Your objective =
State how many lines in the listing below contain the word "color", with no other words.

Given data =

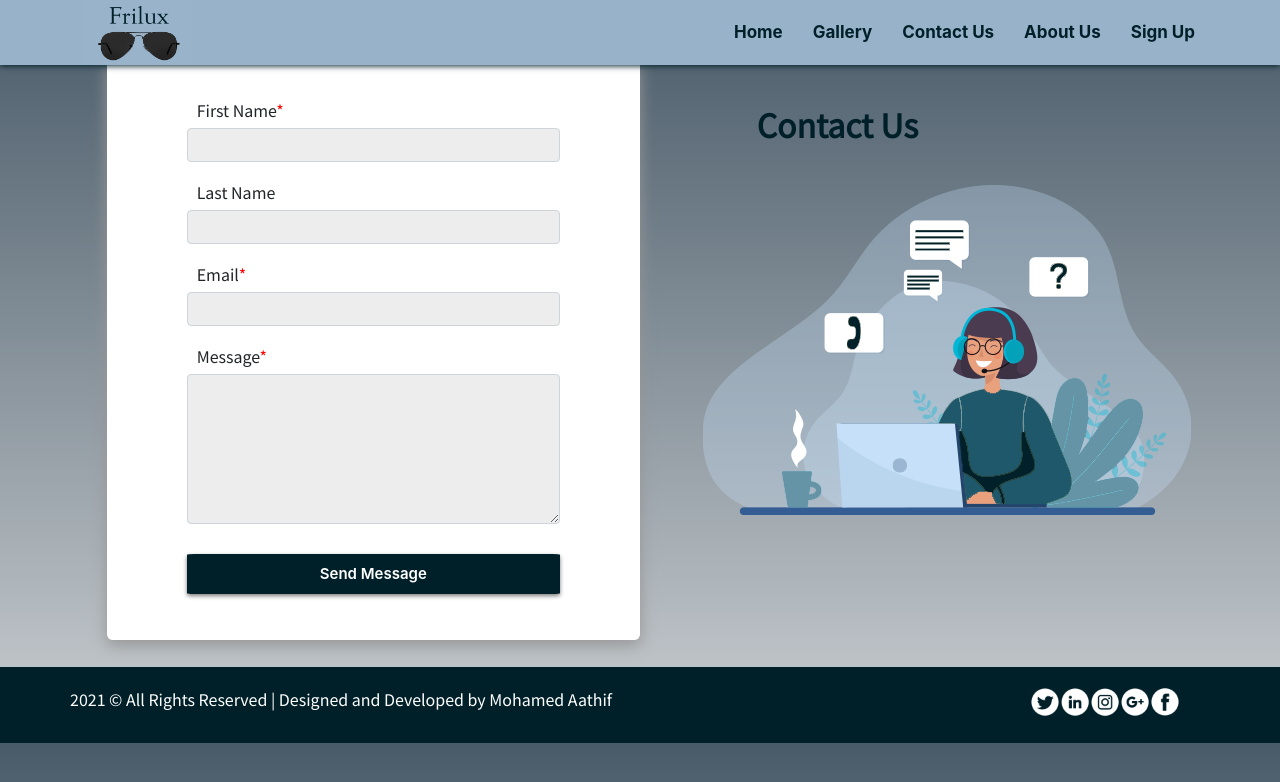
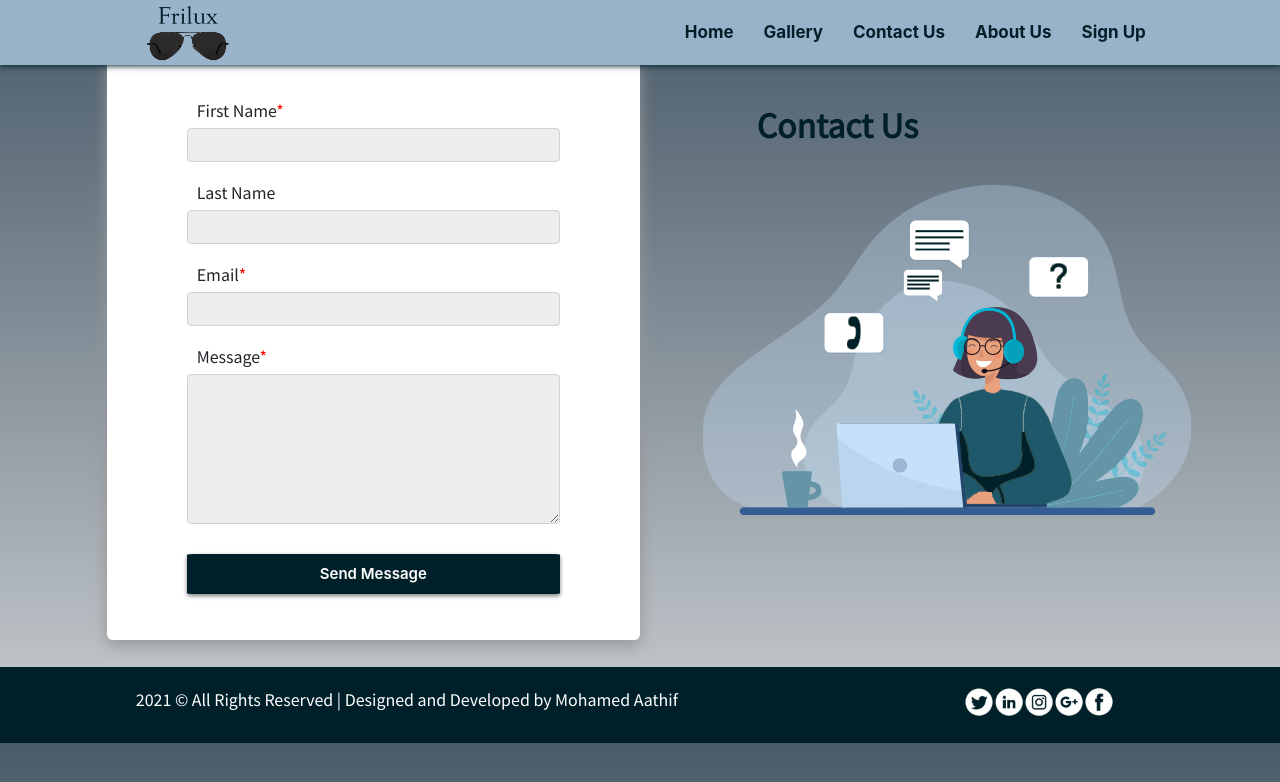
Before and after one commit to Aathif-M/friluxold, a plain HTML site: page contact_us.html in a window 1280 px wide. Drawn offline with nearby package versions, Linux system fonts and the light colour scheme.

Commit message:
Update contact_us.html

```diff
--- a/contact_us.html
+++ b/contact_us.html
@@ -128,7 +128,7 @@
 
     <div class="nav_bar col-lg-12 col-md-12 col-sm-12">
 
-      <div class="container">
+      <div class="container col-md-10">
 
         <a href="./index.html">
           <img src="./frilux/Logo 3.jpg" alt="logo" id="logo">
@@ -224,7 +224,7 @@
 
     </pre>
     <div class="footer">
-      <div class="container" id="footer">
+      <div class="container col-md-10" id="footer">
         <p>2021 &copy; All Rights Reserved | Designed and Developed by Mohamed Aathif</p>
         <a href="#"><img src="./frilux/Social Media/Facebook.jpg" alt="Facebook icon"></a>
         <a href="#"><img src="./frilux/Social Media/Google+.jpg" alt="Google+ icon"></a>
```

...

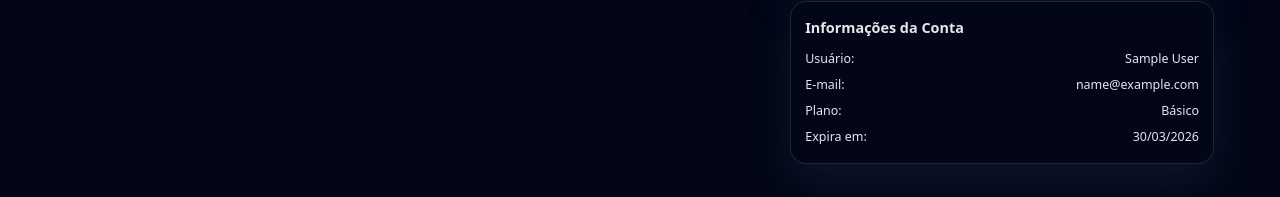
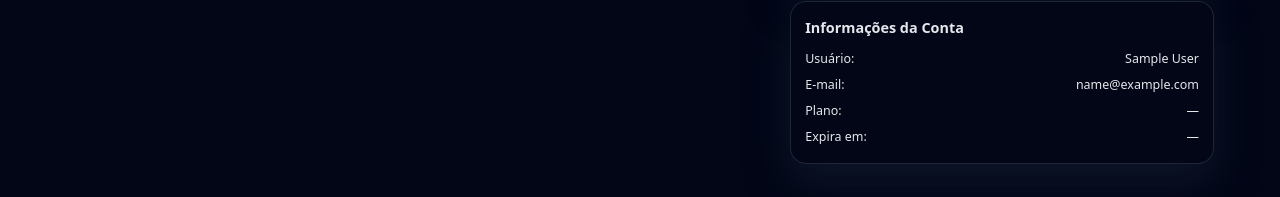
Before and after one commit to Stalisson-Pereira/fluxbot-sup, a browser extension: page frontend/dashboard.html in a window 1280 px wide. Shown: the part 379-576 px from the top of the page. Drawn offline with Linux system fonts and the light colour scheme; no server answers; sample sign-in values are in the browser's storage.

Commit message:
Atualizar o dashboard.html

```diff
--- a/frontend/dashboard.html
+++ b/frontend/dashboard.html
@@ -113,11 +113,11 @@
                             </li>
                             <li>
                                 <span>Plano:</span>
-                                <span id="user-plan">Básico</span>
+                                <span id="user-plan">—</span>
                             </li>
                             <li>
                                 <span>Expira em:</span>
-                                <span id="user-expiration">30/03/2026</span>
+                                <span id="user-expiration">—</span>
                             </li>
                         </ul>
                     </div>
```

---

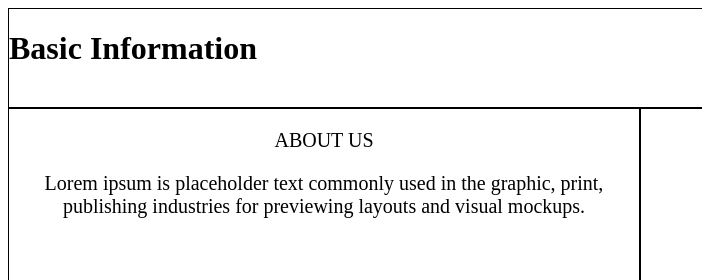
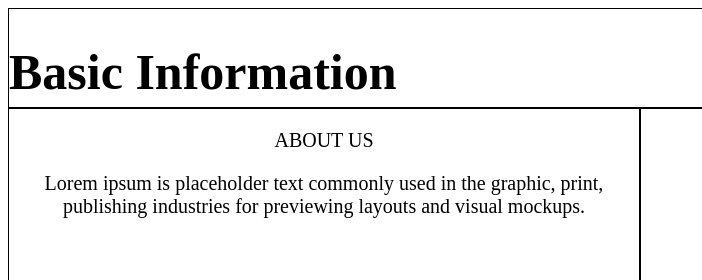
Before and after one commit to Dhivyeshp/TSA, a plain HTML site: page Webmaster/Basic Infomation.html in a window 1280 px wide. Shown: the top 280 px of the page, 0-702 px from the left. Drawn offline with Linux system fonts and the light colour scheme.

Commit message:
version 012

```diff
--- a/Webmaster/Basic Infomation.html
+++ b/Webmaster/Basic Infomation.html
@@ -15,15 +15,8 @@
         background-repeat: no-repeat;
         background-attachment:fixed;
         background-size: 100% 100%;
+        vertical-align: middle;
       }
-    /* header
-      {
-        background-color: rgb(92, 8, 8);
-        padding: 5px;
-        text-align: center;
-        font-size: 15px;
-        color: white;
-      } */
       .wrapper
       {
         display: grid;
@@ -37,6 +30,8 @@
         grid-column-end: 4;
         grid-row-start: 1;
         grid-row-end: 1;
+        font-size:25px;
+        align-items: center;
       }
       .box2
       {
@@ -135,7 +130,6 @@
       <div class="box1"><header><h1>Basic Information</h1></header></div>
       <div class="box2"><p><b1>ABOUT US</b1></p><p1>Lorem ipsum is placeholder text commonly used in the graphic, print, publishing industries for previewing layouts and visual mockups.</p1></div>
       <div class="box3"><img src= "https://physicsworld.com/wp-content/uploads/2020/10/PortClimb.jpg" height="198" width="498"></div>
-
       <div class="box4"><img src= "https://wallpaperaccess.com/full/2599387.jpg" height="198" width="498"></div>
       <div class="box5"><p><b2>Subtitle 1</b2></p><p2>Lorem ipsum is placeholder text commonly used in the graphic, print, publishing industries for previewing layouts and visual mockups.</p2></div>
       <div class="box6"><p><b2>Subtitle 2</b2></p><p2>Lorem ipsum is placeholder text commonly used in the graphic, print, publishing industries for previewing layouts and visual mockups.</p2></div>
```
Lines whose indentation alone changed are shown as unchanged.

Reply to the exercise =
2